Please write out every line of the material, leaving out any picture.
+ + + +
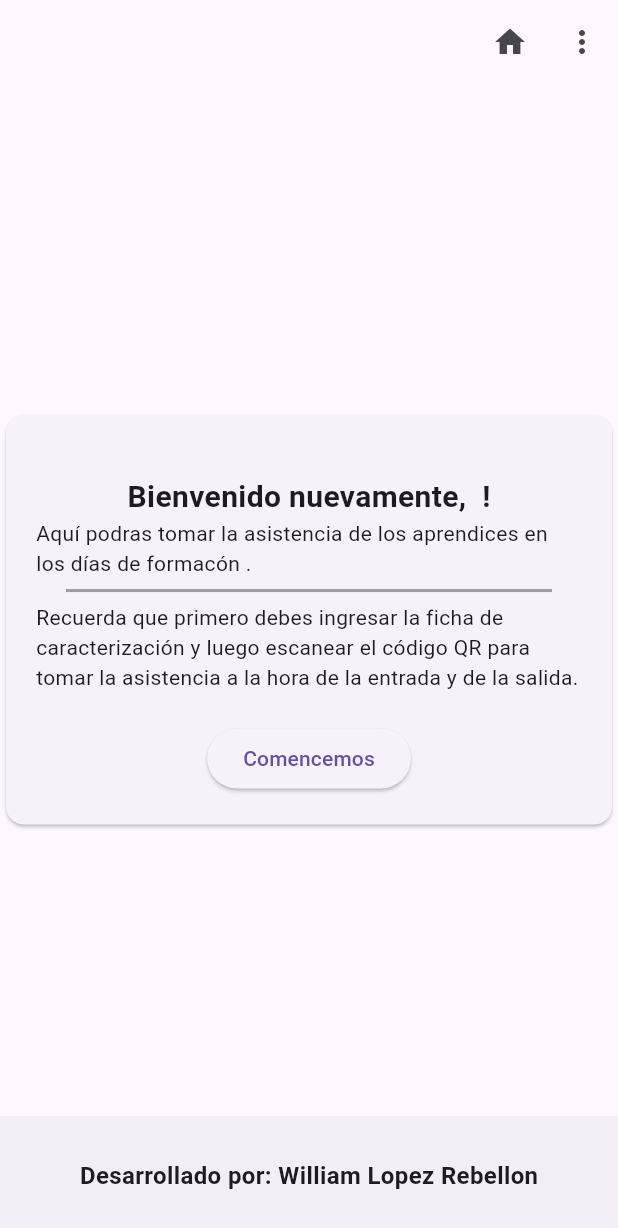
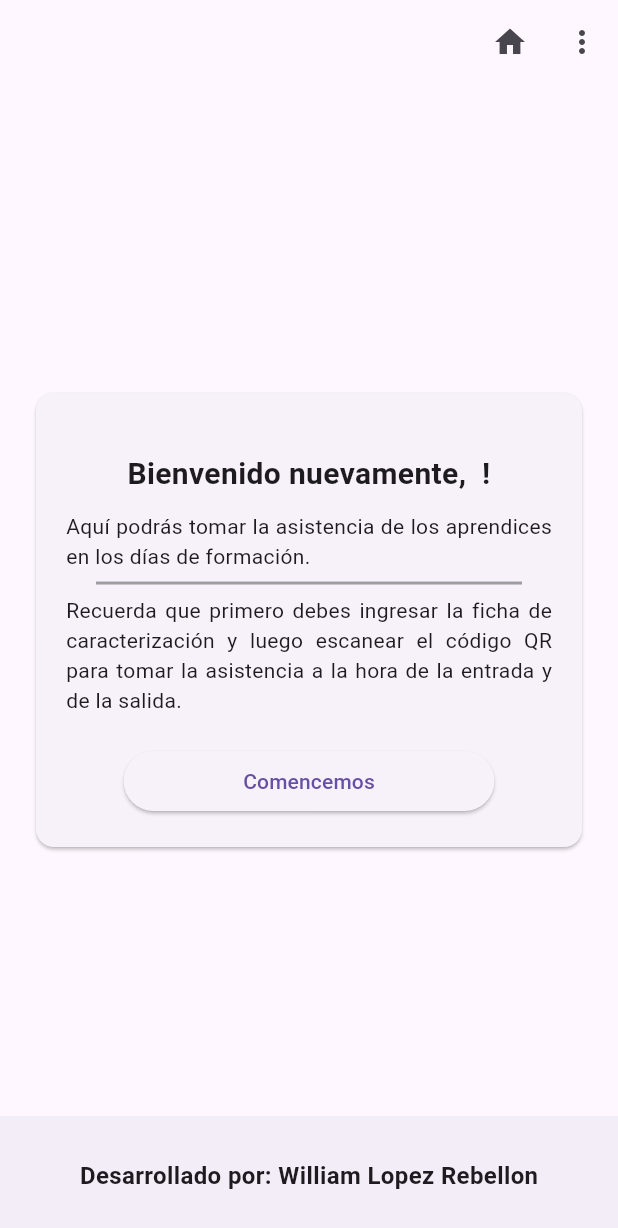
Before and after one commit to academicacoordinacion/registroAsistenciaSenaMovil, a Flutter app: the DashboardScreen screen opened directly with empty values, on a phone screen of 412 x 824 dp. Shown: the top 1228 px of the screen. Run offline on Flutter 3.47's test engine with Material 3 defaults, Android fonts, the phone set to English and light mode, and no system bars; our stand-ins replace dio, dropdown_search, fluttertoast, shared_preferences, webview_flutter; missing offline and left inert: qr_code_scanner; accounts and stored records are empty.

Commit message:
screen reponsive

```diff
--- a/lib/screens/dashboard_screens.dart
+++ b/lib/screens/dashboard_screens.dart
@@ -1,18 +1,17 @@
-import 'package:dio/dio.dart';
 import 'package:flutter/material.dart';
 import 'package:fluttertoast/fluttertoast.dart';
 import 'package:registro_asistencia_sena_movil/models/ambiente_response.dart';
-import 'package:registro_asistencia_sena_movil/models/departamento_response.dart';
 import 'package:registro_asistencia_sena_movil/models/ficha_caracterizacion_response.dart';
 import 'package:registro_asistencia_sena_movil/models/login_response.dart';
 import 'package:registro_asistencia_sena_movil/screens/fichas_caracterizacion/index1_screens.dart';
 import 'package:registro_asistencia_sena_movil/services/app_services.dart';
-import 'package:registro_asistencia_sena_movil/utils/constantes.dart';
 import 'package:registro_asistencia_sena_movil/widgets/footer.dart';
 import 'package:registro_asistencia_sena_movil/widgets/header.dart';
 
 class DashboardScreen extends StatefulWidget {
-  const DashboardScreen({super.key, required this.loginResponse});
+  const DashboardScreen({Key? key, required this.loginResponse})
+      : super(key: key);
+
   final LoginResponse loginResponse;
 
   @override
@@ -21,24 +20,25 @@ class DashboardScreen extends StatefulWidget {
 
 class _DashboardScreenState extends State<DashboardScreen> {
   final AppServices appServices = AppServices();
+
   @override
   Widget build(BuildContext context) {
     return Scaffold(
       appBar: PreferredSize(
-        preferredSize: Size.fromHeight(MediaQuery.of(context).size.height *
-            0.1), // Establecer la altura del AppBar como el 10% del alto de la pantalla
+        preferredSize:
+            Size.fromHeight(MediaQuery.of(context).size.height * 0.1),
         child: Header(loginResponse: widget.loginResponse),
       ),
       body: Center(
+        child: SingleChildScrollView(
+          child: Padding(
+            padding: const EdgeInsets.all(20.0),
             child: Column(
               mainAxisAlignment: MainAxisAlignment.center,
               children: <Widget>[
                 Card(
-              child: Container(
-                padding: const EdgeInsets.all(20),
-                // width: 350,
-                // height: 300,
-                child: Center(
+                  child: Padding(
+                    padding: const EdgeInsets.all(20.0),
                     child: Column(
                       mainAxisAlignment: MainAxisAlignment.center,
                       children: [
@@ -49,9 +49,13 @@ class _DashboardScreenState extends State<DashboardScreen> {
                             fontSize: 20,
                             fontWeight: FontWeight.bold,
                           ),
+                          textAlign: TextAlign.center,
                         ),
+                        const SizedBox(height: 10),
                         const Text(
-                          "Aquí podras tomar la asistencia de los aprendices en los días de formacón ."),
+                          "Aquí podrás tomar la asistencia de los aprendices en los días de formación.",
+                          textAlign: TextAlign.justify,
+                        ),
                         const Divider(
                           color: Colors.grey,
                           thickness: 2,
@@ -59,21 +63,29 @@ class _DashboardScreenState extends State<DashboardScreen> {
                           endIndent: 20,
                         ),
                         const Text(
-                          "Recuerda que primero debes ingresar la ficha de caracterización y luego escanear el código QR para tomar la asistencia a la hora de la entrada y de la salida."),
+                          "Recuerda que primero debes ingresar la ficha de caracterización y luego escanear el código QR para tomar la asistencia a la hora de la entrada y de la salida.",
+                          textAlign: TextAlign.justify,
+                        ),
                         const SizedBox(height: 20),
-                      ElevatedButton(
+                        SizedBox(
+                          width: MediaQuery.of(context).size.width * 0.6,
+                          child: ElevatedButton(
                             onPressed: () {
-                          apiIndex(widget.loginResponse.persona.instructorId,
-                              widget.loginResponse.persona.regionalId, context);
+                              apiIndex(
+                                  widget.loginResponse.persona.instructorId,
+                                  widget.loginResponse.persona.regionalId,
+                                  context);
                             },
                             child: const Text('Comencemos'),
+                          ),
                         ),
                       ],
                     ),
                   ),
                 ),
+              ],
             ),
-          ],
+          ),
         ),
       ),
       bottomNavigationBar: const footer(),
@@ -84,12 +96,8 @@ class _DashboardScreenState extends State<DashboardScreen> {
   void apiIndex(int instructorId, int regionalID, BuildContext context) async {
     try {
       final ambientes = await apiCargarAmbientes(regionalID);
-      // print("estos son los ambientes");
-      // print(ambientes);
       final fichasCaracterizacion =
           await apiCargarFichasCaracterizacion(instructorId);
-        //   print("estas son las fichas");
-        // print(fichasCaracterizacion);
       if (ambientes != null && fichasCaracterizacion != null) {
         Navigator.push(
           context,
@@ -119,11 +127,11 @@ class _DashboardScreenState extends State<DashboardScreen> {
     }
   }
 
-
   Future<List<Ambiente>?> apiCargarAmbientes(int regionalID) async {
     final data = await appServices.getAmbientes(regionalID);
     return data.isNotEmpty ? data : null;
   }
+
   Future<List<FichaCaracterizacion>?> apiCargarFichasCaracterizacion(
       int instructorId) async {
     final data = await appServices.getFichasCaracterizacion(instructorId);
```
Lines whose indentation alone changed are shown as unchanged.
+ + + +
• **Exercise result**
Before and after one commit to academicacoordinacion/registroAsistenciaSenaMovil, a Flutter app: the DashboardScreen screen opened directly with empty values, on a phone screen of 412 x 824 dp. Shown: the top 1228 px of the screen. Run offline on Flutter 3.47's test engine with Material 3 defaults, Android fonts, the phone set to English and light mode, and no system bars; our stand-ins replace dio, dropdown_search, fluttertoast, shared_preferences, webview_flutter; missing offline and left inert: qr_code_scanner; accounts and stored records are empty.

Commit message:
screen reponsive

```diff
--- a/lib/screens/dashboard_screens.dart
+++ b/lib/screens/dashboard_screens.dart
@@ -1,18 +1,17 @@
-import 'package:dio/dio.dart';
 import 'package:flutter/material.dart';
 import 'package:fluttertoast/fluttertoast.dart';
 import 'package:registro_asistencia_sena_movil/models/ambiente_response.dart';
-import 'package:registro_asistencia_sena_movil/models/departamento_response.dart';
 import 'package:registro_asistencia_sena_movil/models/ficha_caracterizacion_response.dart';
 import 'package:registro_asistencia_sena_movil/models/login_response.dart';
 import 'package:registro_asistencia_sena_movil/screens/fichas_caracterizacion/index1_screens.dart';
 import 'package:registro_asistencia_sena_movil/services/app_services.dart';
-import 'package:registro_asistencia_sena_movil/utils/constantes.dart';
 import 'package:registro_asistencia_sena_movil/widgets/footer.dart';
 import 'package:registro_asistencia_sena_movil/widgets/header.dart';
 
 class DashboardScreen extends StatefulWidget {
-  const DashboardScreen({super.key, required this.loginResponse});
+  const DashboardScreen({Key? key, required this.loginResponse})
+      : super(key: key);
+
   final LoginResponse loginResponse;
 
   @override
@@ -21,24 +20,25 @@ class DashboardScreen extends StatefulWidget {
 
 class _DashboardScreenState extends State<DashboardScreen> {
   final AppServices appServices = AppServices();
+
   @override
   Widget build(BuildContext context) {
     return Scaffold(
       appBar: PreferredSize(
-        preferredSize: Size.fromHeight(MediaQuery.of(context).size.height *
-            0.1), // Establecer la altura del AppBar como el 10% del alto de la pantalla
+        preferredSize:
+            Size.fromHeight(MediaQuery.of(context).size.height * 0.1),
         child: Header(loginResponse: widget.loginResponse),
       ),
       body: Center(
+        child: SingleChildScrollView(
+          child: Padding(
+            padding: const EdgeInsets.all(20.0),
             child: Column(
               mainAxisAlignment: MainAxisAlignment.center,
               children: <Widget>[
                 Card(
-              child: Container(
-                padding: const EdgeInsets.all(20),
-                // width: 350,
-                // height: 300,
-                child: Center(
+                  child: Padding(
+                    padding: const EdgeInsets.all(20.0),
                     child: Column(
                       mainAxisAlignment: MainAxisAlignment.center,
                       children: [
@@ -49,9 +49,13 @@ class _DashboardScreenState extends State<DashboardScreen> {
                             fontSize: 20,
                             fontWeight: FontWeight.bold,
                           ),
+                          textAlign: TextAlign.center,
                         ),
+                        const SizedBox(height: 10),
                         const Text(
-                          "Aquí podras tomar la asistencia de los aprendices en los días de formacón ."),
+                          "Aquí podrás tomar la asistencia de los aprendices en los días de formación.",
+                          textAlign: TextAlign.justify,
+                        ),
                         const Divider(
                           color: Colors.grey,
                           thickness: 2,
@@ -59,21 +63,29 @@ class _DashboardScreenState extends State<DashboardScreen> {
                           endIndent: 20,
                         ),
                         const Text(
-                          "Recuerda que primero debes ingresar la ficha de caracterización y luego escanear el código QR para tomar la asistencia a la hora de la entrada y de la salida."),
+                          "Recuerda que primero debes ingresar la ficha de caracterización y luego escanear el código QR para tomar la asistencia a la hora de la entrada y de la salida.",
+                          textAlign: TextAlign.justify,
+                        ),
                         const SizedBox(height: 20),
-                      ElevatedButton(
+                        SizedBox(
+                          width: MediaQuery.of(context).size.width * 0.6,
+                          child: ElevatedButton(
                             onPressed: () {
-                          apiIndex(widget.loginResponse.persona.instructorId,
-                              widget.loginResponse.persona.regionalId, context);
+                              apiIndex(
+                                  widget.loginResponse.persona.instructorId,
+                                  widget.loginResponse.persona.regionalId,
+                                  context);
                             },
                             child: const Text('Comencemos'),
+                          ),
                         ),
                       ],
                     ),
                   ),
                 ),
+              ],
             ),
-          ],
+          ),
         ),
       ),
       bottomNavigationBar: const footer(),
@@ -84,12 +96,8 @@ class _DashboardScreenState extends State<DashboardScreen> {
   void apiIndex(int instructorId, int regionalID, BuildContext context) async {
     try {
       final ambientes = await apiCargarAmbientes(regionalID);
-      // print("estos son los ambientes");
-      // print(ambientes);
       final fichasCaracterizacion =
           await apiCargarFichasCaracterizacion(instructorId);
-        //   print("estas son las fichas");
-        // print(fichasCaracterizacion);
       if (ambientes != null && fichasCaracterizacion != null) {
         Navigator.push(
           context,
@@ -119,11 +127,11 @@ class _DashboardScreenState extends State<DashboardScreen> {
     }
   }
 
-
   Future<List<Ambiente>?> apiCargarAmbientes(int regionalID) async {
     final data = await appServices.getAmbientes(regionalID);
     return data.isNotEmpty ? data : null;
   }
+
   Future<List<FichaCaracterizacion>?> apiCargarFichasCaracterizacion(
       int instructorId) async {
     final data = await appServices.getFichasCaracterizacion(instructorId);
```
Lines whose indentation alone changed are shown as unchanged.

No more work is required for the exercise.